→ What is required
Scan the data below and state how many of its lines contain the word "admin", giving only the figure.

→ Recorded data
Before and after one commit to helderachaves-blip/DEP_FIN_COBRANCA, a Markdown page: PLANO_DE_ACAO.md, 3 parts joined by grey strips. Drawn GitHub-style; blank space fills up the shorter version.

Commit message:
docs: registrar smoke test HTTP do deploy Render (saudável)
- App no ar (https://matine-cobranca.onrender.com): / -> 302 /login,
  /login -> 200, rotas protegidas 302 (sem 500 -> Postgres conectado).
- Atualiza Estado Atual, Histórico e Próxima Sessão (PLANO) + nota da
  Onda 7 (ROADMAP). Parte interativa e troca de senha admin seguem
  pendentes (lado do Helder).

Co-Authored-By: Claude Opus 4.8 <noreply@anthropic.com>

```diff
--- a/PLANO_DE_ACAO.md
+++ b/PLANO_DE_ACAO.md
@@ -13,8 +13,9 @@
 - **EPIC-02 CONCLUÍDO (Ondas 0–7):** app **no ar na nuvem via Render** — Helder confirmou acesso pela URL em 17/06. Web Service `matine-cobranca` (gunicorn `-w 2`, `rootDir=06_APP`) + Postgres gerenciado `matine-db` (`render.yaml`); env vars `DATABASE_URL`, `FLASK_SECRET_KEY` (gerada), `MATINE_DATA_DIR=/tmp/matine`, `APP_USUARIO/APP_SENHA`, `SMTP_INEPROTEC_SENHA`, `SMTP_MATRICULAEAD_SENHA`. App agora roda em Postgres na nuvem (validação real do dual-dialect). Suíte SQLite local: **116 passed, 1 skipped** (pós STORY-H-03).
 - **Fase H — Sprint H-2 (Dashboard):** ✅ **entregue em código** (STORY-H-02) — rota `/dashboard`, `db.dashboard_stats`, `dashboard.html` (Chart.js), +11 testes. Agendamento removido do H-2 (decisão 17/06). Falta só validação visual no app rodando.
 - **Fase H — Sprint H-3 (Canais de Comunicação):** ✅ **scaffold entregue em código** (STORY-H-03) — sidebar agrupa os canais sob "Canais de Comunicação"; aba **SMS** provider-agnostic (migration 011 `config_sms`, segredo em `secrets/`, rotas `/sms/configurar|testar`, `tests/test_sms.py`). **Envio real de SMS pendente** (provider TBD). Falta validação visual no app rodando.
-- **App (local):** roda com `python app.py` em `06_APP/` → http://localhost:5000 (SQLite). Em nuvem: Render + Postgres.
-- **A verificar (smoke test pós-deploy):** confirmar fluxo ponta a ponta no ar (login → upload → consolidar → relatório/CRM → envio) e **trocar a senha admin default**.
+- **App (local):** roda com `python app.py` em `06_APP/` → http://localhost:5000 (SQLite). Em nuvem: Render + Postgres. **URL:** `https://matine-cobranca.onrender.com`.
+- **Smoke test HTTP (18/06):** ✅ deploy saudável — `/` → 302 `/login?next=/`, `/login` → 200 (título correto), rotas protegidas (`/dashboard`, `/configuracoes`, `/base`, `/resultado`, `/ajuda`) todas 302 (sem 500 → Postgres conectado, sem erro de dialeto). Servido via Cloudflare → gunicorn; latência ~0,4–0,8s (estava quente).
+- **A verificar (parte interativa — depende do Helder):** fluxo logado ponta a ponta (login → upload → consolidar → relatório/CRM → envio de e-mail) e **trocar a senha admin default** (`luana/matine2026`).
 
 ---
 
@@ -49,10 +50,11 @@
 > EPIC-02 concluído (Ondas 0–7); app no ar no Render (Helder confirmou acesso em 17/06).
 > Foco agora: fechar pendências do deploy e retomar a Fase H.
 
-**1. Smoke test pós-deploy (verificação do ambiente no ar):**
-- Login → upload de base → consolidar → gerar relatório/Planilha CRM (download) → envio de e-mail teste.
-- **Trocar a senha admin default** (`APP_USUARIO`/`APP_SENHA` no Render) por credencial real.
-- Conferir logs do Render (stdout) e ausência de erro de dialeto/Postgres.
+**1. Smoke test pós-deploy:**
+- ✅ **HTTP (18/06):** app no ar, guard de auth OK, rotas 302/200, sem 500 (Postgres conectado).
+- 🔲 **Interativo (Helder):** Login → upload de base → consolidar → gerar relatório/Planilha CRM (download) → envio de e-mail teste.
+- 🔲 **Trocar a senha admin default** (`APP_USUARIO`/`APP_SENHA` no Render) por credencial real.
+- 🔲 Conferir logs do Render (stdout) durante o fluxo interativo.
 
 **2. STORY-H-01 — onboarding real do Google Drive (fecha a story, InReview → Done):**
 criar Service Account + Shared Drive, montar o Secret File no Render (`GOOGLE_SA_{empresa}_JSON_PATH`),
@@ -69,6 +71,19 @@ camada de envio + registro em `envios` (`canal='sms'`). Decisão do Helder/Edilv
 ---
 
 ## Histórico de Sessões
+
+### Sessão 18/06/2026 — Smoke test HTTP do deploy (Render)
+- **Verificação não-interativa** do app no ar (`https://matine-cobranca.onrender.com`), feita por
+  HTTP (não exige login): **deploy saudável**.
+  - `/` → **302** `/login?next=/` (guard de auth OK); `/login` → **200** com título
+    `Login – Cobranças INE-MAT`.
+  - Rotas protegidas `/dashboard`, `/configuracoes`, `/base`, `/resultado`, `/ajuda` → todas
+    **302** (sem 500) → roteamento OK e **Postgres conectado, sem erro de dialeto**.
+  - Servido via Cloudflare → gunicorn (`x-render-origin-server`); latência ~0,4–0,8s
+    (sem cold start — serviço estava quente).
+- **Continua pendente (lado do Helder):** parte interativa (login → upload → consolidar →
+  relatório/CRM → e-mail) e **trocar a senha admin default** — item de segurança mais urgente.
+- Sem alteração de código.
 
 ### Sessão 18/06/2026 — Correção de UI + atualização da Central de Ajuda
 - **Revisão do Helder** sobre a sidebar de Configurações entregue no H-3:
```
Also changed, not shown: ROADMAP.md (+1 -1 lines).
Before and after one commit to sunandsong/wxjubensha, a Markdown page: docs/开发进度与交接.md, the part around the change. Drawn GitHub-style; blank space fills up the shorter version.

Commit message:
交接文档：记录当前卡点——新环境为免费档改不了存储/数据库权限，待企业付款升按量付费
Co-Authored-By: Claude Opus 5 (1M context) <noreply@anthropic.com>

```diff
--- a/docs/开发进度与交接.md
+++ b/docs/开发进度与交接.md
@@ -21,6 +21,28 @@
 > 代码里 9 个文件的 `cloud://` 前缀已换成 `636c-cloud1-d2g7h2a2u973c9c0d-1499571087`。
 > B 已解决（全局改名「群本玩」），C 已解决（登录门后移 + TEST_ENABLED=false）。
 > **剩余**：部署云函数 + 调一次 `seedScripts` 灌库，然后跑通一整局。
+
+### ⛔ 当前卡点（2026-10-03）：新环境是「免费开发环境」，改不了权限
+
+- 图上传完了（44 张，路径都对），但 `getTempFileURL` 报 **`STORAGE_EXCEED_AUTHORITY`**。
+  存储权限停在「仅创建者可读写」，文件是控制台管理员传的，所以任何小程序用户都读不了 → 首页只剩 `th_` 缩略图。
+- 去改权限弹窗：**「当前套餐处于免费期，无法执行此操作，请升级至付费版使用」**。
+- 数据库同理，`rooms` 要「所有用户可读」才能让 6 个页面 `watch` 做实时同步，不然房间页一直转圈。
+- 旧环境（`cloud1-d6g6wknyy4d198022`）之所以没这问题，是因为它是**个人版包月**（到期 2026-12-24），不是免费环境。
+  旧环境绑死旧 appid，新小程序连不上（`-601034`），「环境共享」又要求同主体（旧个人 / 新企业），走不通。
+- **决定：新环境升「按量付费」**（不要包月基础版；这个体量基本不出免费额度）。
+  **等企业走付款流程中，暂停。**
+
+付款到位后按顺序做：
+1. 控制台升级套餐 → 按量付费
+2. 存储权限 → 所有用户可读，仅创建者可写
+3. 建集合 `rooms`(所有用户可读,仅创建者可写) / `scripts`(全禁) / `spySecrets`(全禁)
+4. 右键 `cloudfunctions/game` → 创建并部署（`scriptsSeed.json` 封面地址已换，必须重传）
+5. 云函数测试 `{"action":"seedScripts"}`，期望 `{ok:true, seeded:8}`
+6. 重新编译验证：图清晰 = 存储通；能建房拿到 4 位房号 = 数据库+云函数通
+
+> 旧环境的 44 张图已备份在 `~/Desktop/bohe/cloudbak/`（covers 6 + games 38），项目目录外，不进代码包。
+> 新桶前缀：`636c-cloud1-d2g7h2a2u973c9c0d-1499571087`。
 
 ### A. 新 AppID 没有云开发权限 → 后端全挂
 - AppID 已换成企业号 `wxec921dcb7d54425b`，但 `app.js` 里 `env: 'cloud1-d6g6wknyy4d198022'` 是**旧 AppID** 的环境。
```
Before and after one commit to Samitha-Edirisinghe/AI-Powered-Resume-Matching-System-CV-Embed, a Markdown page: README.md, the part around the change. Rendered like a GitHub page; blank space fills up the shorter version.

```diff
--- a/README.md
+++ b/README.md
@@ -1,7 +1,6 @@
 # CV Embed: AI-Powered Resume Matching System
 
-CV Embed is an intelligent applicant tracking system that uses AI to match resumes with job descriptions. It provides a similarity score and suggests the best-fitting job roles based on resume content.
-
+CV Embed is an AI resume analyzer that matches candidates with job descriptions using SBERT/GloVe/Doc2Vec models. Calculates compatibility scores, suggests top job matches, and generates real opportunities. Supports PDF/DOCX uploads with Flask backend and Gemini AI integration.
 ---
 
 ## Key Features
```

→ Finished task
6